As an employer, you're responsible for the comfort and safety of your team – and that includes their workstation and display screen equipment (DSE) set-up. Any employees that use screens continuously for an hour or more each day are classified as DSE users. Therefore, to reduce the risk of workplace injury, you need to arrange a DSE assessment in line with Health and Safety (Display Screen Equipment) Regulations. These regulations also apply in other countries around the world, so don't be caught out if you're working overseas.
But with so many options available, how do you know which ones are most suitable for your team?
According to HSE statistics, 470,000 employees in the UK have work-related musculoskeletal disorders. Continual repetitious movement, force concentrated on the wrist and hand, and fixed or constrained body positions all contribute to common desk injuries.
A DSE assessment looks at:
According to HSE regulations, employers must arrange a DSE assessment:
The type you opt for will depend on the employee’s location as well as other factors such as your team size and any unique circumstances.
An in-person DSE assessment is a 1:1 session in the workplace that focuses on the health and well-being of your staff. Assessors will review the employee’s workstation setup, take key measurements and make recommendations about posture and work processes.
If you have a larger team and it isn’t possible to offer them one-to-one workstation assessments (in-person or virtual), then an online DSE self-assessment is the fastest way to achieve DSE compliance. We would normally consider online DSE self-assessments for employers with over 20 employees and we would strongly encourage self-assessments for employers with over 50 employees. With greater than 50 employees the administrative burden and complexity becomes too much to manage easily and ensure that you are compliant.
Your team members will use purpose-built DSE assessment software to answer questions about their desk set-up. The software will deliver training tailored to them and give them an action plan based on their responses so that the employee is empowered to ensure their own wellbeing when at home or the office. Of course even the most advanced software cant handle complex issues like RSI, nor should it. High risk cases like employees with repetitive strain injuries and other serious conditions will be flagged up so that they can be given extra attention.
These online self-assessments are easy and convenient for employees to complete. The software also allows employers to track and manage multiple assessments across office and WFH workplaces.
A virtual workstation assessment is suitable for all employees wherever they work and is a convenient alternative to an in-person evaluation. Using familiar video conferencing technology, an assessor delivers a thorough DSE assessment that minimises disruption but comprises the same level of detail as a 1:1 session.

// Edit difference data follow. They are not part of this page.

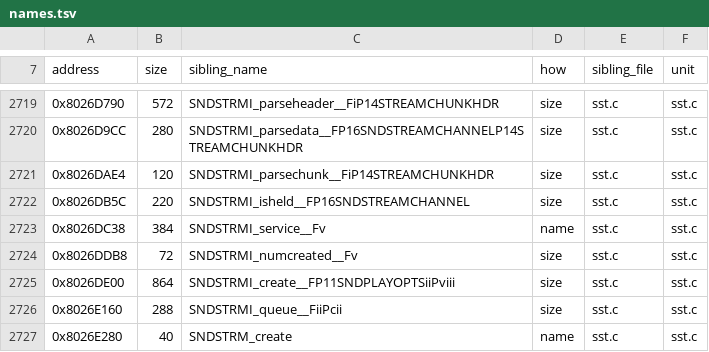
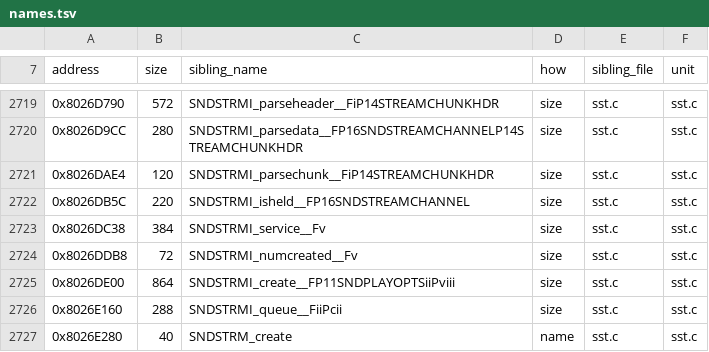
Before and after one commit to mitsevox/nflstreet2, a TSV file: config/GN7E69-rev0/boundaries/names.tsv, drawn as a sheet; only a part is shown, gaps mark what is left out.

```diff
--- a/config/GN7E69-rev0/boundaries/names.tsv
+++ b/config/GN7E69-rev0/boundaries/names.tsv
@@ -2722,3 +2722,3 @@ address	size	sibling_name	how	sibling_file	unit
 0x8026DB5C	220	SNDSTRMI_isheld__FP16SNDSTREAMCHANNEL	size	sst.c	sst.c
-0x8026DC38	384	SNDSTRMI_service__Fv	name	sst.c	sst.c
+0x8026DC38	384	SNDSTRMI_service__Fv	size	sst.c	sst.c
 0x8026DDB8	72	SNDSTRMI_numcreated__Fv	size	sst.c	sst.c
```
Also changed, not shown: config/GN7E69-rev0/boundaries/units.tsv, 4 other files.
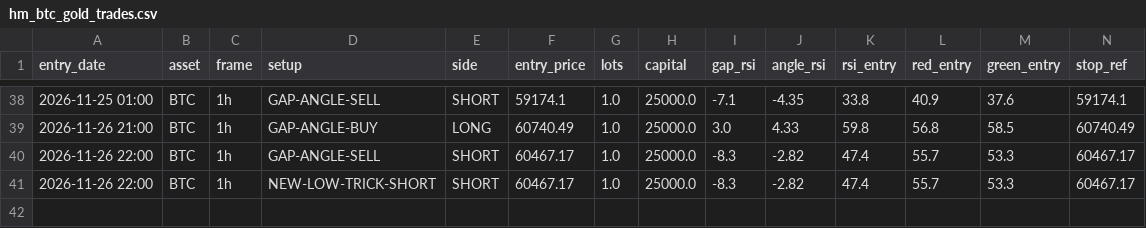
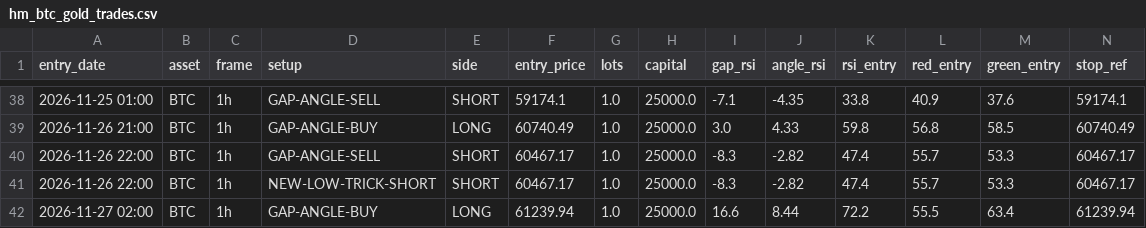
Before and after one commit to anilsahu89/My-world, a CSV file: scanners/papertrades/hm_btc_gold_trades.csv, drawn as a sheet; only a part is shown, gaps mark what is left out; rows hold the shown columns only; the diff names each change by its address in the sheet, - before the commit and + after, or states it on an @@ line.

Commit message:
chore: paper trade state 2026-11-27T08:40Z

```diff
--- a/scanners/papertrades/hm_btc_gold_trades.csv
+++ b/scanners/papertrades/hm_btc_gold_trades.csv
+row 42: 2026-11-27 02:00 | BTC | 1h | GAP-ANGLE-BUY | LONG | 61239.94 | 1.0 | 25000.0 | 16.6 | 8.44 | 72.2 | 55.5 | 63.4 | 61239.94
```
Also changed, not shown: 6 other files.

Virtual workstation assessments are ideal for those who work from home.
Remember, as an employer, you have the same responsibility to people working from home as office-based employees. A home working DSE assessment streamlines the process, allowing your business to achieve full compliance with HSE guidelines.
Employees with underlying medical issues, backache, upper limb disorders or other needs requiring in-depth attention will benefit from an ergonomic assessment. This type of advanced ergonomic assessment is carried out by a NEBOSH-qualified assessor and may take up to an hour. A detailed follow-up report includes actionable advice on risk mitigation and management.
As you may imagine, this type of workstation assessment is suited to a specific team member. Pregnancy causes a lot of changes in the body and expectant employees may need additional physical support. However, a pregnant worker DSE assessment also gives you the chance to care for and engage with your team member more effectively.
Employees with an incorrect workstation setup are at risk of a host of discomforts. From eye strain, headaches and mental fatigue to neck ache, back pain, and wrist problems, these issues often worsen over time.
Any DSE assessment should therefore cover four critical steps to identify risks before they become more significant injuries:
However, you also need to consider the size of your teams, their work environments and whether they need additional support.
For example, are you arranging an annual DSE assessment across all your teams? An in-person or virtual DSE assessment ensures HSE compliance and delivers readily actionable advice from a fully-qualified assessor.
Do you need workstation assessments for a specific reason, e.g. injury, pregnancy or because your staff members require additional support with ongoing conditions? A DSE assessment is part of your duty of care to ensure your staff feel cared for and valued. In addition, an ergonomic assessment provides employee comfort and ensures best practice.
Other factors to consider when choosing the correct DSE assessment for your workforce include the following: